A cornerstone of the book is the author’s critique of present-day research practice and regulation. For example, he condemned both the research policies which emphasise ‘process and political correctness, not ethics or good science‘, and ‘the sheer volume of inflexible rules, auditing and clinical guidelines‘ under which young researchers ‘were buckling under’. He also castigated the ‘extraordinarily bureaucratic, expensive and confusing‘ contemporary research protocols, and the ‘unnecessary bean counting and legalistic red tape‘ of research departments which have become ‘a cancerous growth eating away at novelty‘. The author extended his disapproval to the stringency of research guidelines which he argued have made clinical trials ‘three times longer‘ and ‘infinitely more expensive to conduct’, and which have left clinical neuroscientists ‘dreaming of the chimera of translational medicine‘. The author’s censure also extended to the research process itself which he said is now characterised by prejudices, conceit, jealousies, and vindictiveness, and to scientific papers which he said frequently brim with ‘technical language and obscure acronyms‘ which make them ‘incomprehensible to all but the cognoscenti’ (pages xvii, xviii, 71, 185-186 and 196).
The book is an exploration of how to do good research within the progressively restrictive prevailing regulatory atmosphere. The author had wisely kept his council as he ascended up the scientific and academic pole, managing to remain outwardly conformist but internally rebellious for so long. This is an indication of how deeply he holds his views, and the strength of the book largely comes from the unrestrained spirit with which he expressed his opinions. The book teaches not only the value of rigorous research in the pursuit of scientific goals, but the wisdom of listening to gut instincts, and finding insights in fleeting comments and radical ideas. It is also an appeal to reassess the whole scientific research edifice which the author argues stifles insight and progress.
This book conveys a unique perspective of research, one guided by instincts and open-mindedness, and it advocates a revision of current research policies which hinder the serendipitous and often oblique paths that lead to breakthroughs. The book outlines these and other ingredients of the author’s remarkable neuroscience advances – achievements which the author however downplayed in his continuing pursuit for better neurological treatments. In his life story is a lesson that the traditions of medicine should be flexible enough to accommodate unorthodox approaches, the foundations of many historical scientific revolutions. The author’s views and experiences are therefore invaluable for researchers who wish to stake their claim to uncharted medical territories. The book is also replete with wise suggestions for all medical scientists and research institutions, and I recommend it to all doctors.

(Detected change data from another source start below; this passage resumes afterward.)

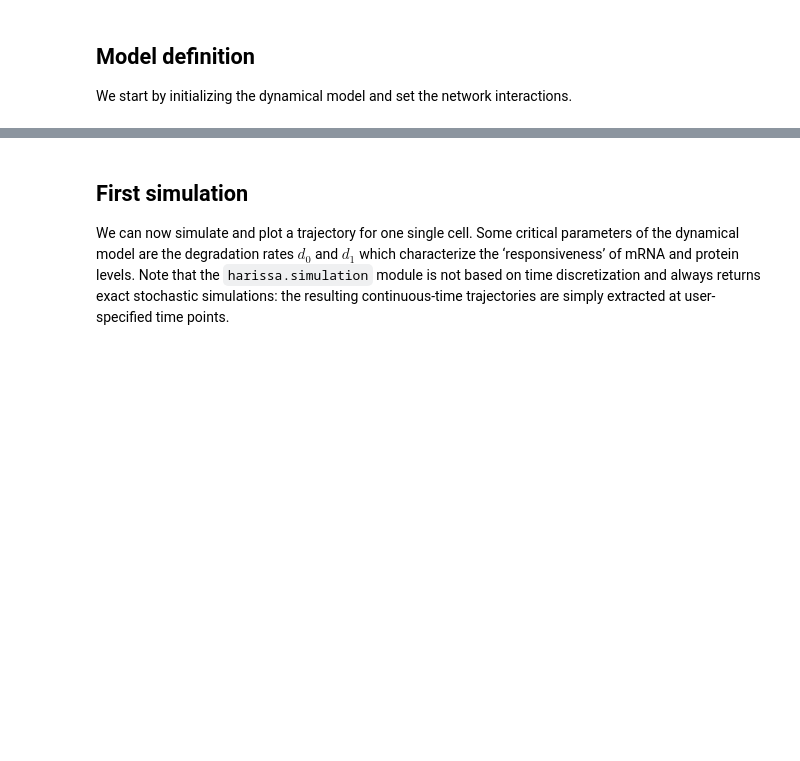
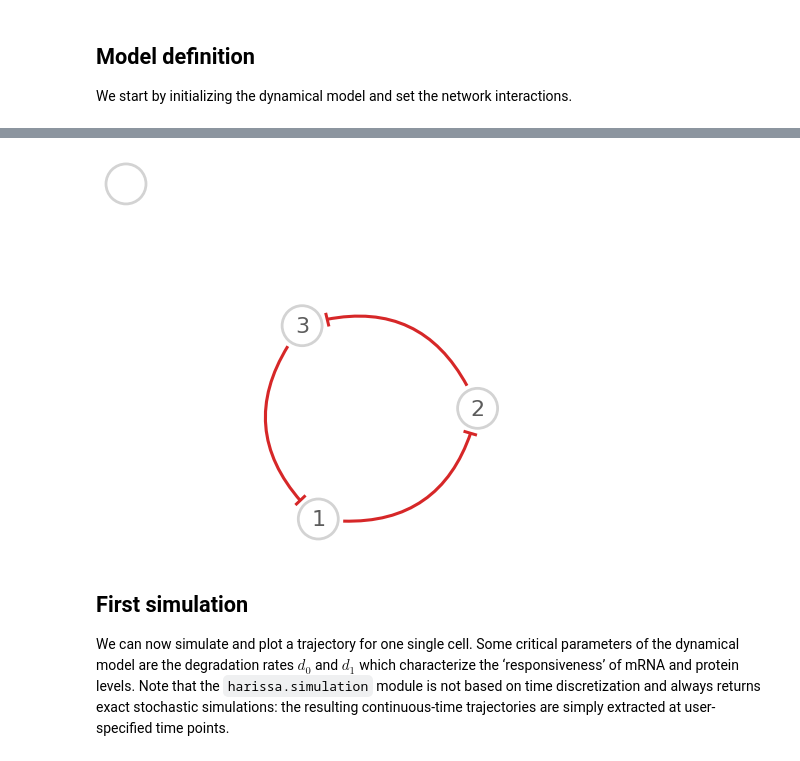
Before and after one commit to harissa-framework/harissa, a Jupyter notebook: notebooks/notebook1.ipynb, the cells around one changed output, grey strips where cells are left out. Drawn from its saved outputs; the diff is of its cells as text; code cells hidden in the pictures; blank space fills up the shorter version.

Commit message:
bend edges

```diff
--- a/notebooks/notebook1.ipynb
+++ b/notebooks/notebook1.ipynb
@@ -39,5 +39,11 @@ model = NetworkModel(param)
 # %%
 from harissa.plot import build_pos, plot_network
 
-plot_network(param.interaction, build_pos(param.interaction), scale=2)
+plot_network(
+    param.interaction,
+    build_pos(param.interaction) * 0.9,
+    scale=2,
+    bend_all=True,
+    bend=0.46
+)
 # %% [output]
@@ -45,3 +50,4 @@ plot_network(param.interaction, build_pos(param.interaction), scale=2)
+[figure, added]
 # %% [markdown]
 ## First simulation
 
```
Also changed, not shown: parts of 9 cells of this notebook.
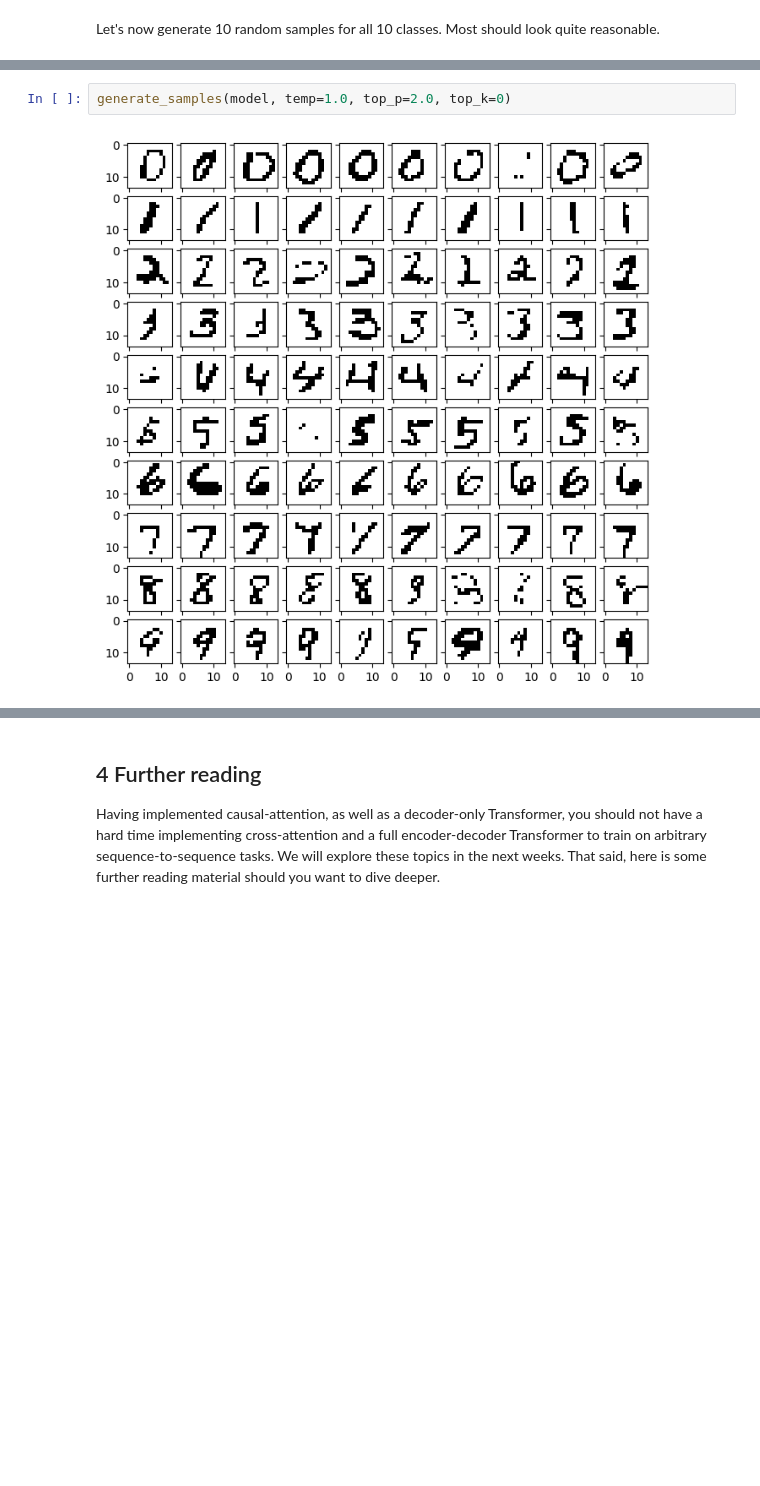
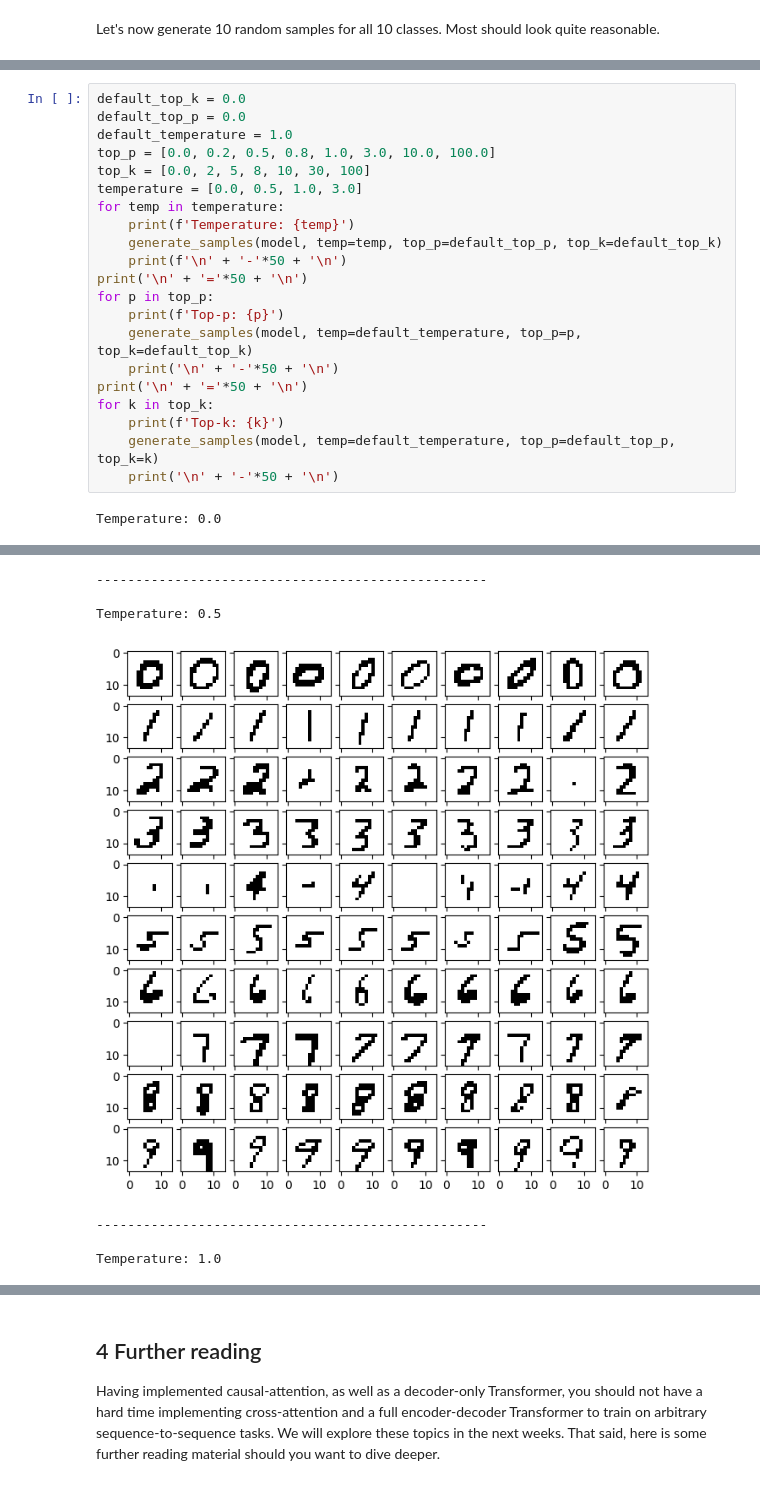
Before and after one commit to EPFL-VILAB/com-304-FM-project, a Jupyter notebook: nano4M/notebooks/COM304_FM_part1_nanoGPT.ipynb, the cells around one changed output, grey strips where cells are left out. Saved outputs shown, nothing was run; the diff lists cells and outputs as text; blank space fills up the shorter version.

```diff
--- a/nano4M/notebooks/COM304_FM_part1_nanoGPT.ipynb
+++ b/nano4M/notebooks/COM304_FM_part1_nanoGPT.ipynb
@@ -514,4 +533,23 @@ generate_samples(model, temp=1.0, top_p=0.5, top_k=0)
-# %%
-generate_samples(model, temp=1.0, top_p=2.0, top_k=0)
-# %% [output]
-[figure, removed]
+# %%
+default_top_k = 0.0
+default_top_p = 0.0
+default_temperature = 1.0
+top_p = [0.0, 0.2, 0.5, 0.8, 1.0, 3.0, 10.0, 100.0]
+top_k = [0.0, 2, 5, 8, 10, 30, 100]
+temperature = [0.0, 0.5, 1.0, 3.0]
+for temp in temperature:
+    print(f'Temperature: {temp}')
+    generate_samples(model, temp=temp, top_p=default_top_p, top_k=default_top_k)
+    print(f'\n' + '-'*50 + '\n')
+print('\n' + '='*50 + '\n')
+for p in top_p:
+    print(f'Top-p: {p}')
+    generate_samples(model, temp=default_temperature, top_p=p, top_k=default_top_k)
+    print('\n' + '-'*50 + '\n')
+print('\n' + '='*50 + '\n')
+for k in top_k:
+    print(f'Top-k: {k}')
+    generate_samples(model, temp=default_temperature, top_p=default_top_p, top_k=k)
+    print('\n' + '-'*50 + '\n')
+# %% [output]
+Temperature: 0.0
@@ -517,0 +557,7 @@ generate_samples(model, temp=1.0, top_p=2.0, top_k=0)
+--------------------------------------------------
+
+Temperature: 0.5
+[figure, added]
+--------------------------------------------------
+
+Temperature: 1.0
```
Also changed, not shown: parts of 14 cells of this notebook, 2 other files.
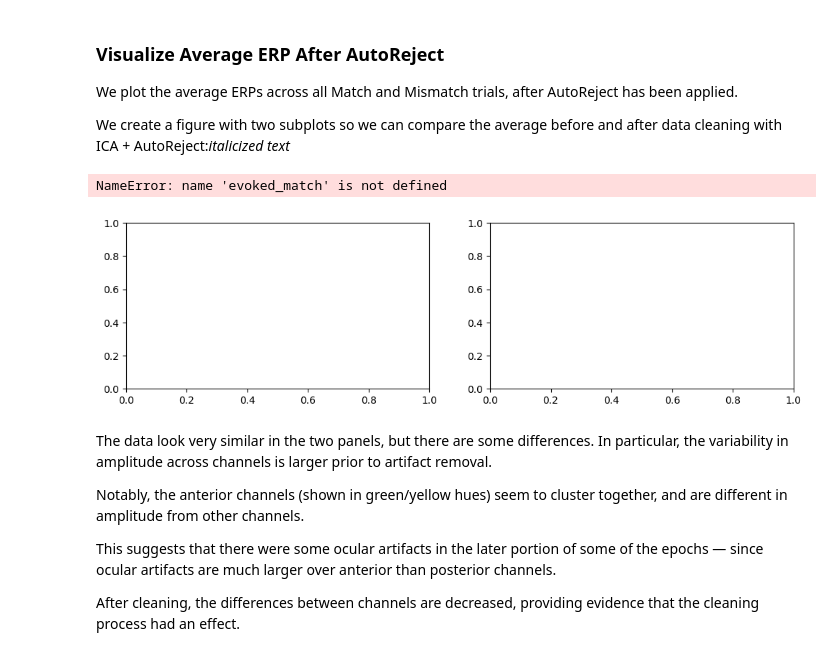
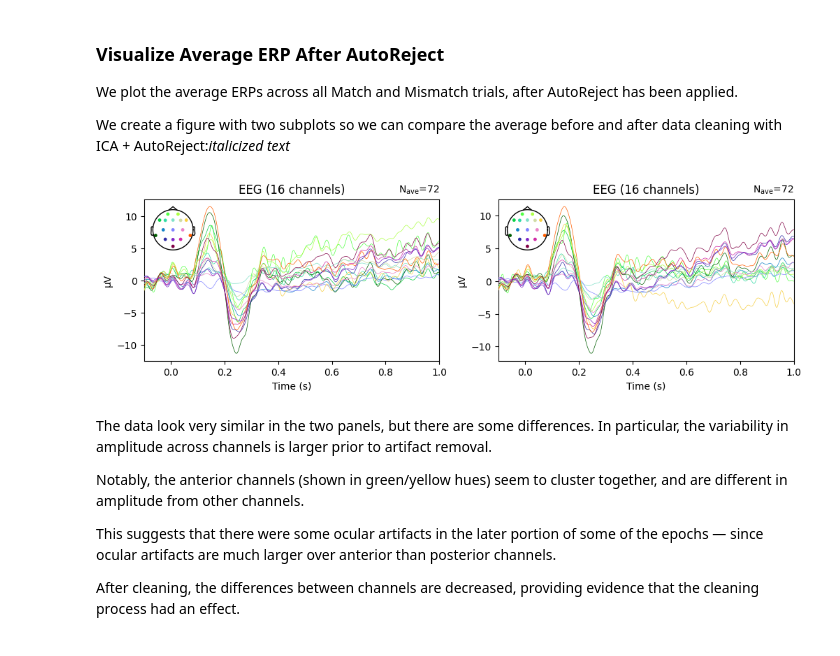
Before and after one commit to tariqzahratahdi/NeuralDataScience, a Jupyter notebook: course_eeg_segmentation_into_erp_epochs.ipynb, the cells around one changed output. Cells and saved outputs as stored; diff of their text form; code cells hidden in the pictures.

```diff
--- a/course_eeg_segmentation_into_erp_epochs.ipynb
+++ b/course_eeg_segmentation_into_erp_epochs.ipynb
@@ -734,15 +734,16 @@ We plot the average ERPs across all Match and Mismatch trials, after AutoReject
 
 We create a figure with two subplots so we can compare the average before and after data cleaning with ICA + AutoReject:*italicized text*
 # %%
+# create Evoked object from Epochs object epochs_clean for  Match condition
+evoked_clean_match = epochs_clean['Match'].average()
+
 # visualize average ERP after autoReject
 fig, ax = plt.subplots(1, 2, figsize=[12, 3])
 
 evoked_match.plot(axes=ax[0], show=False);
-#epochs['Match'].average().plot(axes=ax[0], show=False);
-epochs_clean['Match'].average().plot(axes=ax[1]);
+evoked_clean_match.plot(axes=ax[1]);
 # %% [output]
-NameError: name 'evoked_match' is not defined
-[figure, old version]
+[figure, new version]
 # %% [markdown]
 The data look very similar in the two panels, but there are some differences. In particular, the variability in amplitude across channels is larger prior to artifact removal.
 
```
Also changed, not shown: parts of 5 cells of this notebook.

Publisher, Place, Year: Notting Hill Editions, London, 2016
Number of chapters: 15
Number of pages: 213
Star rating: 5